Learning how to cope with rejection is an essential skill in the publishing industry
When people talk about developing essential skills that will help them become a successful writer or illustrator in the traditional publishing industry, goals usually involve the practical aspects of the craft or business, like how to craft a compelling story or how to find an agent. I believe that learning how to cope with REJECTION is just as important skill when it comes to having a longterm career.
How we handle rejection is just as important as how we handle success.
Rejection is part of the business before and after publication. If you haven’t already, do read my post from earlier this year of Rejection Stories and Advice From Published Children’s and YA Creators. Thanks again to all creators who shared.
And while having your book query outright rejected by an agent or editor is an obvious type of rejection in publishing, there are many other types of rejections. Sending out postcards or illustration samples or querying about illustration work and not ever back, for example. Failing to get a grant you’ve applied for. Not being nominated for an award or not getting on a list. Not getting reviewed in the publications you were hoping to boost your book. Or having someone say something negative about you or your book in a review or in social media. Not being invited to a private event you see your colleagues attending. Not receiving the attention or feedback from the industry you feel you deserve. And so on and so on!
Side note: Also see my poll results of How Book Creators Cope With Other Creators’ Success.
But back to coping with rejection…
I won’t go into the need to not give up, take a break if you need to, to persist, because even though that is valuable advice and advice I’m trying to take myself, that’s the point I’m trying to make. The goal of this post is to emphasize the importance of LEARNING HOW TO COPE WITH REJECTION. There is no one right way; you need to find what works for you.
Recently, I came across a great post from psychologist Guy Winch on the Ted Ideas blog titled “Why rejection hurts so much – and what to do about it.” One excellent quote from this article:
“The greatest damage rejection causes is usually self-inflicted.– Guy Winch
Just when our self-esteem is hurting most,
we go and damage it even further.”
Some of the healthier ways Guy Winch suggests responding to rejection:
Have zero tolerance for self-criticism. “I should probably take the time to revise next time instead of sending out my mss as soon I’ve finished the first draft” is fine, but “I’m a loser!” is not.
Don’t assume a rejection is personal when it’s not. e.g. “My book wasn’t included on that recommendation list because that person doesn’t like me.”
Find ways to boost your feelings of self-worth. Guy suggests making a list of five qualities you have that are important and meaningful, and then choose one of them and write a paragraph about why this quality matters to others, and how you might use this quality in the relevant situation. What helps me: having an inspirational board. This is a cork board I pass by every time I enter my basement studio, and one I tweak constantly. It currently includes notes of congrats or encouragement from family and friends and people I’ve worked with, art and letters from young readers, Paul Zelinsky doodles, printed tweets from Judy Blume while I was working on illustrations for her books, a postcard photo of an especially wonderful group I worked with at Highlights Foundation, and more.

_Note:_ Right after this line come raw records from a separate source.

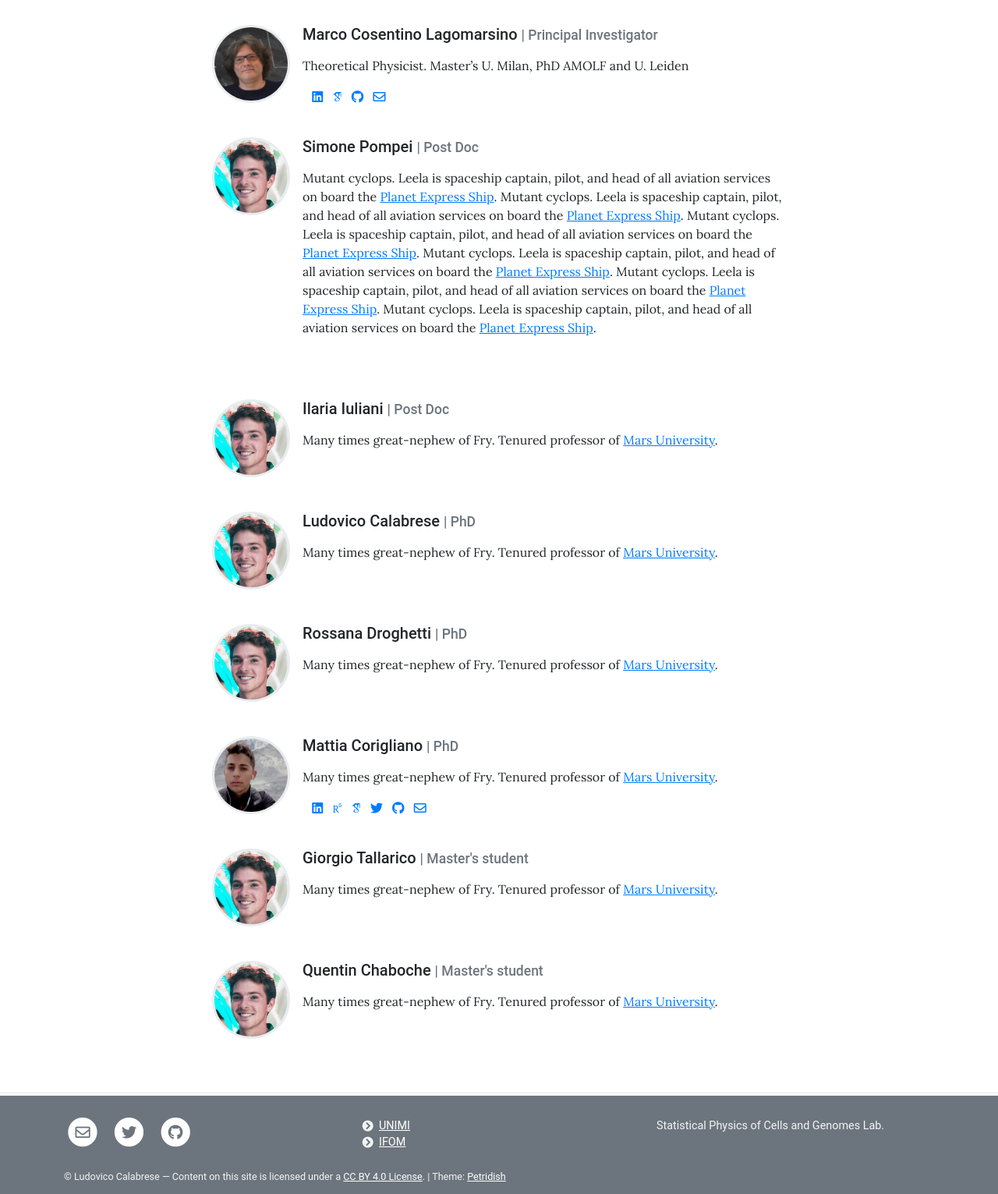
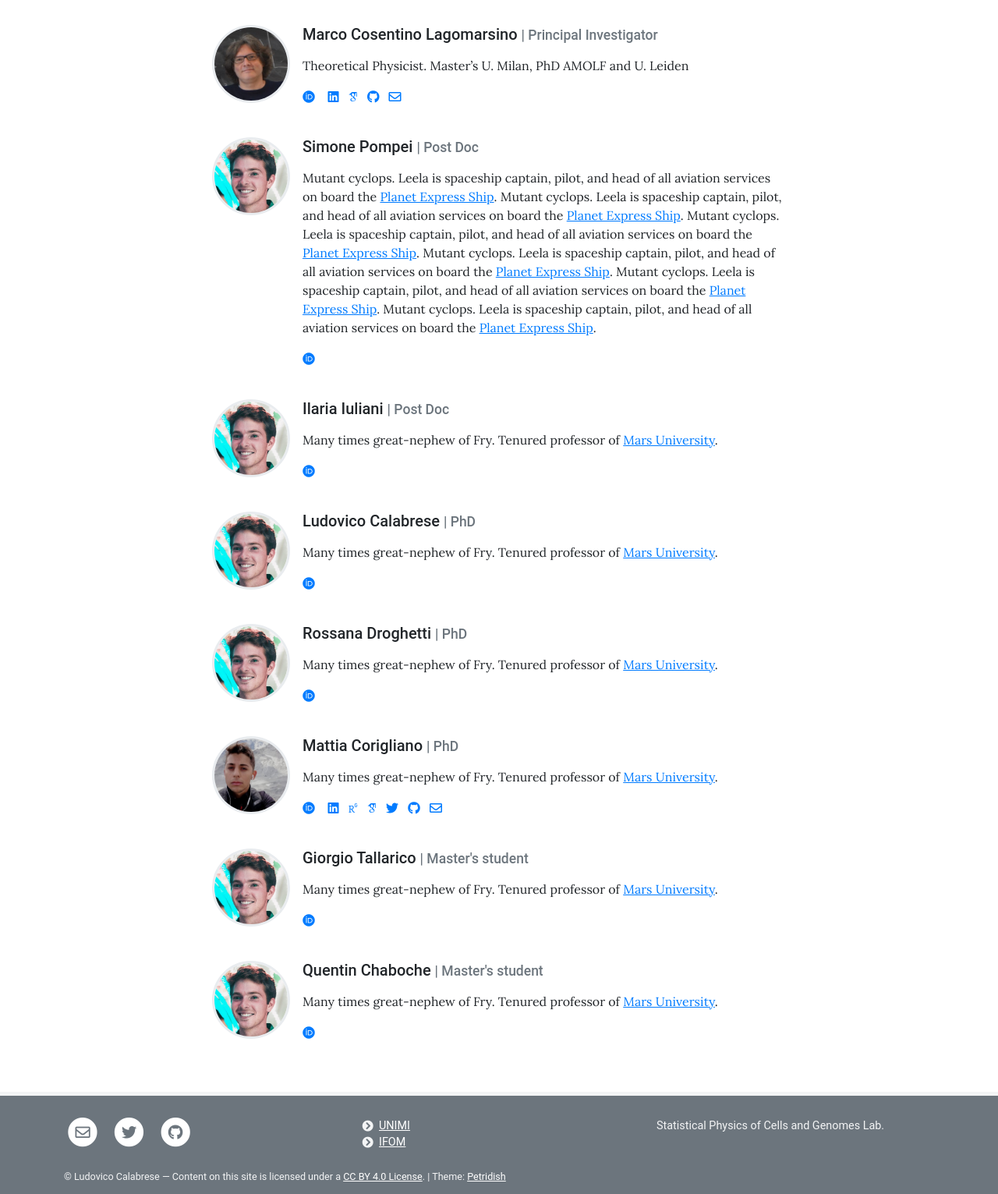
Before and after one commit to mcltone/spcg, a Jekyll site: the page built from pages/people.md, in a window 1280 px wide. Shown: the part 403-1934 px from the top of the page at 78% size. Built offline with Jekyll 4.4.1, drawn with Linux system fonts in a browser that asks for light colours; some web fonts are replaced.

Commit message:
Update team.html

```diff
--- a/_layouts/team.html
+++ b/_layouts/team.html
@@ -27,6 +27,9 @@ description: Template for team page
       <!-- Buttons -->
       <ul class="list-inline">
 
+        <!-- Orcid -->
+        <a target="_blank" href="http://orcid.org/{{ member.orcid }}" class="waves-effect waves-teal btn-flat my-orcid-link" data-tooltip="orcid"><i class="ai ai-orcid"></i></a>
+
         <!-- Download CV -->
         {% if member.cv %}
           <li class="list-inline-item">
@@ -37,7 +40,7 @@ description: Template for team page
         <!-- Linkedin -->
         {% if member.in %}
           <li class="list-inline-item">
-            <a href="http://www.it.linkedin.com/in/{{ member.in }}"><i class="fab fa-linkedin"></i></a>
+            <a href="https://it.linkedin.com/in/{{ member.in }}"><i class="fab fa-linkedin"></i></a>
           </li>
         {% endif %}
 
@@ -54,19 +57,6 @@ description: Template for team page
           <a href="https://scholar.google.com/citations?user={{ member.scholar }}" class="waves-effect waves-teal btn-flat my-google-scholar-link" data-tooltip="google scholar"><i class="ai ai-google-scholar"></i></a>
         </li>
         {% endif %}
-
-        <!-- FROM JACOPO'S WEBSITE
-        <p>
-        <a target="_blank" href="https://jacopogrilli.github.io/images/teamcv/sgolmohammadi_cv.pdf">
-        <i class="fa fa-file-pdf-o"></i>  Download cv</a> -    <a
-
-        target="_blank" href="http://www.linkedin.com/in/solmaz-golmohammadi-0a04b6171"
-        class="waves-effect waves-teal btn-flat my-linkedin-link" data-tooltip="linkedin"><i
-        class="fa fa-linkedin"></i></a> -  <br />
-
-        <a target="_blank" href="http://scholar.google.com/citations?user=P2V3b3QAAAAJ" class="waves-effect waves-teal btn-flat my-google-scholar-link" data-tooltip="google scholar"><i class="ai ai-google-scholar"></i></a>
-       </p>
-       --->
 
         <!-- Twitter -->
         {% if member.twitter %}
```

Above: Feel free to read my Instagram post today for more details about some of the items in the above photo.
Find ways to boost feelings of connection. Make plans to get together with friends (work or non-work), in-person or a virtually. If you don’t know others in the industry with whom you can do this, be proactive and work toward making those connections – join the SCBWI and connect with your regional chapter to investigate meet-up possibilities. In Canada, CANSCAIP does not yet have in-person meet-ups, but does have short breakout Zoom rooms after each monthly meeting. But I also do find that sometimes getting together with friends who are NOT in the industry can also be a welcome soul-balm.
Above: Close-up of one the letters on my Inspiration board. It helps remind me of what’s important, especially when I’m feeling down about rejections or other industry angst.
ONE MORE PIECE OF ADVICE:
Don’t let anyone tell you how you should or shouldn’t be feeling (including me). I post a lot of advice on social media, and most of it is geared toward myself, reminders of what I’ve learned and how much I need to learn.
There is no magic shortcut. You need to do the work, and part of that work is learning how to cope with rejection and your negative emotions in a healthy, non-destructive way. Rejection will always hurt (at least I find it so) BUT working on developing a thicker skin and finding coping methods that work for YOU, is a worthy and ongoing goal that will help safeguard your mental health and ability to create.
Here’s an Elizabeth Gilbert video about “Success, failure and the drive to keep creating” that I love:
How to do YOU cope with rejection? Any tips that might help others? Please feel free to share them below; I’ll leave comments open for a week or two.